  12. daveomak

    daveomak Smoking Guru OTBS Member SMF Premier Member

    I have 2 calibratable dial therms that have ~16-18" stems so they read towards the center of the smokehouse...   I drilled several 5/16" holes in the smokehouse to move the therms around to find hot and cold spots..  Drill the holes just below the food racks so they don't interfere...    Cabled remote electronic therms are also a very good option...  They can be clipped to the food racks....
  13. daveomak

    daveomak Smoking Guru OTBS Member SMF Premier Member
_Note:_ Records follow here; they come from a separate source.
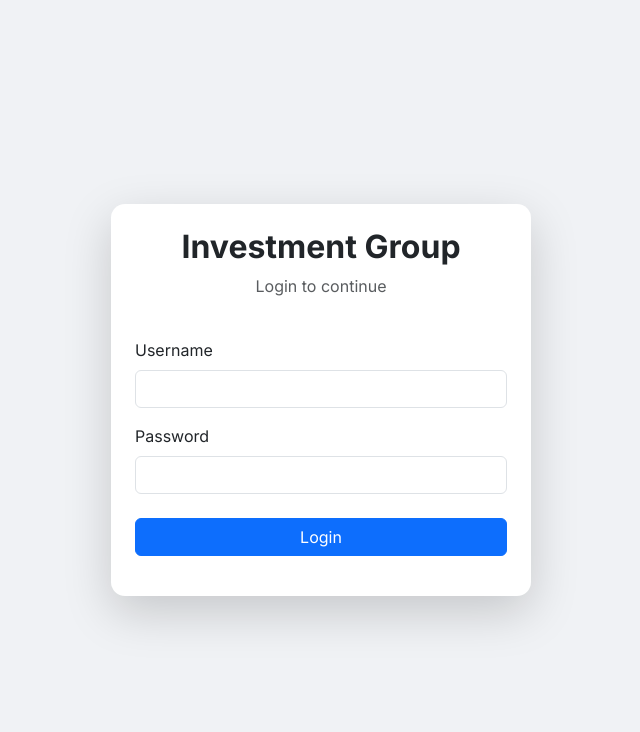
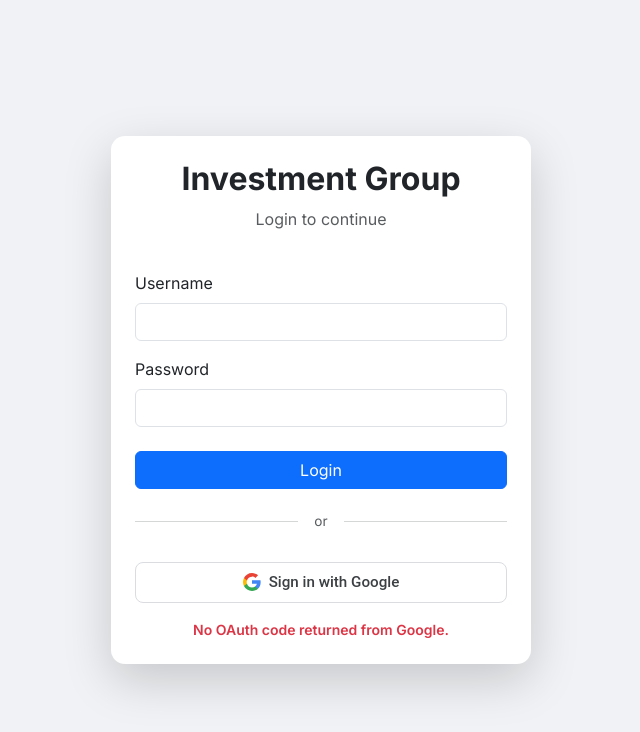
Before and after one commit to bigyan1sybazzar-debug/thimi-investment, a Django app: a page that uses templates/login.html in a window 1280 px wide. Shown: the top 732 px of the page, without its empty margins (319-959 px from the left). Run offline with Django 5.2, Linux system fonts and the light colour scheme.

Commit message:
Implement Google Sign-In with pre-registered member validation

```diff
--- a/backend/settings.py
+++ b/backend/settings.py
@@ -136,3 +136,7 @@ EMAIL_HOST_USER = os.environ.get('EMAIL_HOST_USER', 'bigyan.neupane6@gmail.com')
 EMAIL_HOST_PASSWORD = os.environ.get('EMAIL_HOST_PASSWORD', 'bojs' + 'mqxj' + 'btsh' + 'epfh')
 DEFAULT_FROM_EMAIL = os.environ.get('DEFAULT_FROM_EMAIL', 'Thimi Investment Group <bigyan.neupane6@gmail.com>')
 EMAIL_TIMEOUT = int(os.environ.get('EMAIL_TIMEOUT', 10))
+
+# Google OAuth Credentials
+GOOGLE_CLIENT_ID = os.environ.get('GOOGLE_CLIENT_ID', '')
+GOOGLE_CLIENT_SECRET = os.environ.get('GOOGLE_CLIENT_SECRET', '')
--- a/static/js/auth.js
+++ b/static/js/auth.js
@@ -96,3 +96,41 @@ document
       alert("Server connection failed");
     }
   });
+
+// Google Sign-In click handler
+const googleBtn = document.getElementById("googleSignInBtn");
+if (googleBtn) {
+  googleBtn.addEventListener("click", function () {
+    const clientId = window.GOOGLE_CLIENT_ID;
+
+    if (clientId && clientId.trim() !== "") {
+      // Redirect to real Google OAuth 2.0 Consent Screen
+      const redirectUri = encodeURIComponent(`${window.location.origin}/google-callback/`);
+      const googleAuthUrl = `https://accounts.google.com/o/oauth2/v2/auth?client_id=${clientId}&redirect_uri=${redirectUri}&response_type=code&scope=openid%20email%20profile&prompt=consent`;
+      window.location.href = googleAuthUrl;
+    } else {
+      // If client ID is not configured, fallback to Mock Google login callback
+      const errMsgDiv = document.getElementById("errorMessage");
+      if (errMsgDiv) {
+        errMsgDiv.className = "text-info mt-3 text-center small fw-semibold";
+        errMsgDiv.innerHTML = '<i class="bi bi-info-circle-fill me-1"></i> Launching Mock Google login (credentials not set)...';
+      }
+
+      // Simulate redirection delay for premium look and feel
+      setTimeout(function () {
+        window.location.href = `/google-callback/?mock=true`;
+      }, 1000);
+    }
+  });
+}
+
+// Display errors passed in query parameters (e.g. from OAuth redirects)
+const urlParams = new URLSearchParams(window.location.search);
+const errorMsg = urlParams.get("error");
+if (errorMsg) {
+  const errMsgDiv = document.getElementById("errorMessage");
+  if (errMsgDiv) {
+    errMsgDiv.className = "text-danger mt-3 text-center small fw-semibold";
+    errMsgDiv.innerText = errorMsg;
+  }
+}
--- a/templates/login.html
+++ b/templates/login.html
@@ -1,4 +1,18 @@
 {% extends 'base.html' %} {% load static %} {% block title %} Login {% endblock %}
+
+{% block extra_css %}
+<style>
+  #googleSignInBtn:hover {
+    background-color: #f8f9fa !important;
+    border-color: #c6c6c6 !important;
+    box-shadow: 0 2px 4px rgba(0, 0, 0, 0.08);
+  }
+  #googleSignInBtn {
+    transition: all 0.2s ease-in-out;
+  }
+</style>
+{% endblock %}
+
 {% block content %}
 
 <div class="container vh-100 d-flex justify-content-center align-items-center">
@@ -22,10 +36,34 @@
       <button type="submit" class="btn btn-primary w-100">Login</button>
     </form>
 
+    <div class="d-flex align-items-center my-3">
+      <hr class="flex-grow-1 text-muted" />
+      <span class="mx-3 text-muted" style="font-size: 0.85rem">or</span>
+      <hr class="flex-grow-1 text-muted" />
+    </div>
+
+    <button
+      type="button"
+      id="googleSignInBtn"
+      class="btn w-100 d-flex align-items-center justify-content-center py-2 px-3 mt-2"
+      style="background-color: #ffffff; color: #3c4043; border: 1px solid #dadce0; border-radius: 8px; font-weight: 500; font-size: 0.95rem; font-family: 'Google Sans', Roboto, Arial, sans-serif; transition: all 0.2s;"
+    >
+      <svg xmlns="http://www.w3.org/2000/svg" width="18" height="18" viewBox="0 0 18 18" style="margin-right: 8px; flex-shrink: 0;">
+        <path d="M17.64 9.2c0-.637-.057-1.251-.164-1.84H9v3.481h4.844c-.209 1.125-.843 2.078-1.796 2.717v2.258h2.909c1.702-1.567 2.683-3.874 2.683-6.615z" fill="#4285F4"/>
+        <path d="M9 18c2.43 0 4.467-.806 5.956-2.184l-2.909-2.258c-.806.54-1.837.86-3.047.86-2.344 0-4.328-1.584-5.036-3.711H.957v2.332C2.438 15.938 5.484 18 9 18z" fill="#34A853"/>
+        <path d="M3.964 10.707c-.18-.54-.282-1.117-.282-1.707s.102-1.167.282-1.707V4.961H.957C.347 6.173 0 7.549 0 9s.347 2.827.957 4.039l3.007-2.332z" fill="#FBBC05"/>
+        <path d="M9 3.58c1.321 0 2.508.454 3.44 1.345l2.582-2.58C13.463.891 11.426 0 9 0 5.484 0 2.438 2.062.957 5.061l3.007 2.332c.708-2.127 2.692-3.711 5.036-3.711z" fill="#EA4335"/>
+      </svg>
+      <span style="color: #3c4043 !important; font-weight: 500;">Sign in with Google</span>
+    </button>
+
     <div id="errorMessage" class="text-danger mt-3 text-center"></div>
   </div>
 </div>
 
 {% endblock %} {% block extra_js %}
+<script>
+  window.GOOGLE_CLIENT_ID = "{{ google_client_id|escapejs }}";
+</script>
 <script src="{% static 'js/auth.js' %}"></script>
 {% endblock %}
--- a/webui/urls.py
+++ b/webui/urls.py
@@ -8,6 +8,7 @@ urlpatterns = [
     # ==========================
     path("", views.login_view, name="login"),
     path("login/", views.login_view, name="login_alias"),
+    path("google-callback/", views.google_callback_view, name="google_callback"),
 
 
     # ==========================
--- a/webui/views.py
+++ b/webui/views.py
@@ -1,12 +1,164 @@
 from django.shortcuts import render
-
+from django.conf import settings
+from django.contrib.auth.models import User
+from django.http import HttpResponse, HttpResponseRedirect
+from django.urls import reverse
+from accounts.models import Member
+from rest_framework_simplejwt.tokens import RefreshToken
+import urllib.request
+import urllib.parse
+import urllib.error
+import json
 
 # ===========================
 # Authentication
 # ===========================
 
 def login_view(request):
-    return render(request, "login.html")
+    google_client_id = getattr(settings, 'GOOGLE_CLIENT_ID', '')
+    return render(request, "login.html", {'google_client_id': google_client_id})
+
+def google_callback_view(request):
+    # Check if this is a mock request
+    is_mock = request.GET.get('mock') == 'true'
+    error = request.GET.get('error')
+
+    if error:
+        return HttpResponseRedirect(f"{reverse('login')}?error={error}")
+
+    email = None
+    first_name = ""
+    last_name = ""
+
+    if is_mock:
+        # Check if settings allow mock/demo login. Under DEBUG=True we should definitely allow it.
+        if settings.DEBUG:
+            email = "google_demo_member@example.com"
+            first_name = "Google Demo"
+            last_name = "Member"
+        else:
+            return HttpResponseRedirect(f"{reverse('login')}?error=Mock login is only allowed in DEBUG mode.")
+    else:
+        code = request.GET.get('code')
+        if not code:
+            return HttpResponseRedirect(f"{reverse('login')}?error=No OAuth code returned from Google.")
+
+        client_id = getattr(settings, 'GOOGLE_CLIENT_ID', '')
+        client_secret = getattr(settings, 'GOOGLE_CLIENT_SECRET', '')
+
+        if not client_id or not client_secret:
+            return HttpResponseRedirect(f"{reverse('login')}?error=Google OAuth credentials are not configured on the server.")
+
+        # Exchange authorization code for access/ID token
+        token_url = "https://oauth2.googleapis.com/token"
+        redirect_uri = request.build_absolute_uri(reverse('google_callback'))
+
+        # Strip query parameters if redirect_uri had any
+        if '?' in redirect_uri:
+            redirect_uri = redirect_uri.split('?')[0]
+
+        post_data = {
+            'code': code,
+            'client_id': client_id,
+            'client_secret': client_secret,
+            'redirect_uri': redirect_uri,
+            'grant_type': 'authorization_code'
+        }
+
+        try:
+            req_data = urllib.parse.urlencode(post_data).encode('utf-8')
+            token_req = urllib.request.Request(token_url, data=req_data, method='POST')
+
+            try:
+                with urllib.request.urlopen(token_req, timeout=10) as resp:
+                    token_json = json.loads(resp.read().decode('utf-8'))
+            except urllib.error.HTTPError as e:
+                err_json = json.loads(e.read().decode('utf-8'))
+                error_msg = err_json.get('error_description', 'Token exchange failed.')
+                return HttpResponseRedirect(f"{reverse('login')}?error={error_msg}")
+
+            # Verify the ID Token with Google tokeninfo endpoint
+            id_token = token_json.get('id_token')
+            if not id_token:
+                return HttpResponseRedirect(f"{reverse('login')}?error=No ID Token returned from Google.")
+
+            info_url = f"https://oauth2.googleapis.com/tokeninfo?id_token={id_token}"
+            info_req = urllib.request.Request(info_url, method='GET')
+
+            try:
+                with urllib.request.urlopen(info_req, timeout=10) as resp:
+                    info_json = json.loads(resp.read().decode('utf-8'))
+            except urllib.error.HTTPError as e:
+                err_json = json.loads(e.read().decode('utf-8'))
+                error_msg = err_json.get('error_description', 'Failed to verify token identity.')
+                return HttpResponseRedirect(f"{reverse('login')}?error={error_msg}")
+
+            email = info_json.get('email')
+            if not email:
+                return HttpResponseRedirect(f"{reverse('login')}?error=Email address not provided by Google.")
+
+            first_name = info_json.get('given_name', '')
+            last_name = info_json.get('family_name', '')
+
+        except Exception as e:
+            return HttpResponseRedirect(f"{reverse('login')}?error=Failed to connect to Google validation service: {str(e)}")
+
+    if not email:
+        return HttpResponseRedirect(f"{reverse('login')}?error=Authentication failed.")
+
+    # Find or check User
+    try:
+        user = User.objects.filter(email__iexact=email).first()
+        if not user:
+            # Fallback check on username field
+            user = User.objects.filter(username__iexact=email).first()
+
+        if not user:
+            if is_mock:
+                # Auto-create only the mock user during testing
+                user = User.objects.create_user(
+                    username="google_demo_member",
+                    email=email,
+                    first_name=first_name,
+                    last_name=last_name
+                )
+                Member.objects.get_or_create(user=user, defaults={'member_id': f"M{user.id:04d}"})
+            else:
+                return HttpResponseRedirect(f"{reverse('login')}?error=This Google account is not registered. Access denied.")
+
+        # Generate SimpleJWT tokens
+        refresh = RefreshToken.for_user(user)
+        access_token = str(refresh.access_token)
+        refresh_token = str(refresh)
+
+        # Get role details to redirect to the correct dashboard page
+        is_staff = user.is_staff or user.is_superuser
+
+        redirect_path = "/member/dashboard/"
+        if is_staff:
+            redirect_path = "/admin-dashboard/"
+
+        # Render a simple HTML page that writes tokens to localStorage and redirects the browser
+        html_content = f"""
+        <!DOCTYPE html>
+        <html>
+        <head>
+            <title>Google Sign-in Redirecting...</title>
+        </head>
+        <body>
+            <p>Signing in, redirecting...</p>
+            <script>
+                localStorage.setItem("access", "{access_token}");
+                localStorage.setItem("refresh", "{refresh_token}");
+                window.location.href = "{redirect_path}";
+            </script>
+        </body>
+        </html>
+        """
+        return HttpResponse(html_content)
+
+    except Exception as e:
+        return HttpResponseRedirect(f"{reverse('login')}?error=Failed to login: {str(e)}")
 
 
 # ===========================
```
    I've been thinking about the heat transfer tube...  How about a Sono Tube...  then cover it with concrete .. maybe some chicken wire...  maybe use the concrete that has fibers in it to hold it together....   Don't worry about the cardboard catching fire, it won't... it may smolder for awhile...  at 250 degrees it should last for a year or two...     I would make the crete about 1.5" thick....  The form could also be square with the tube in the middle...  vibrate the form by tapping with a rubber mallet or hammer to displace the air....  one of those vibrating sanders may work also to remove the air...  also, when installing the tube, a few cross braces at the top of the form will hold the tube "down" while filling the form with crete....
    Last edited: Aug 31, 2016
  14. I've though of using the square clay pipe or just taking the cinder blocks I use for the foundation and turning them on their side.  it would create two 4" columns for the head and smoke to travel.  But I'd still have to figure out a way to install a heat pipe.

Share This Page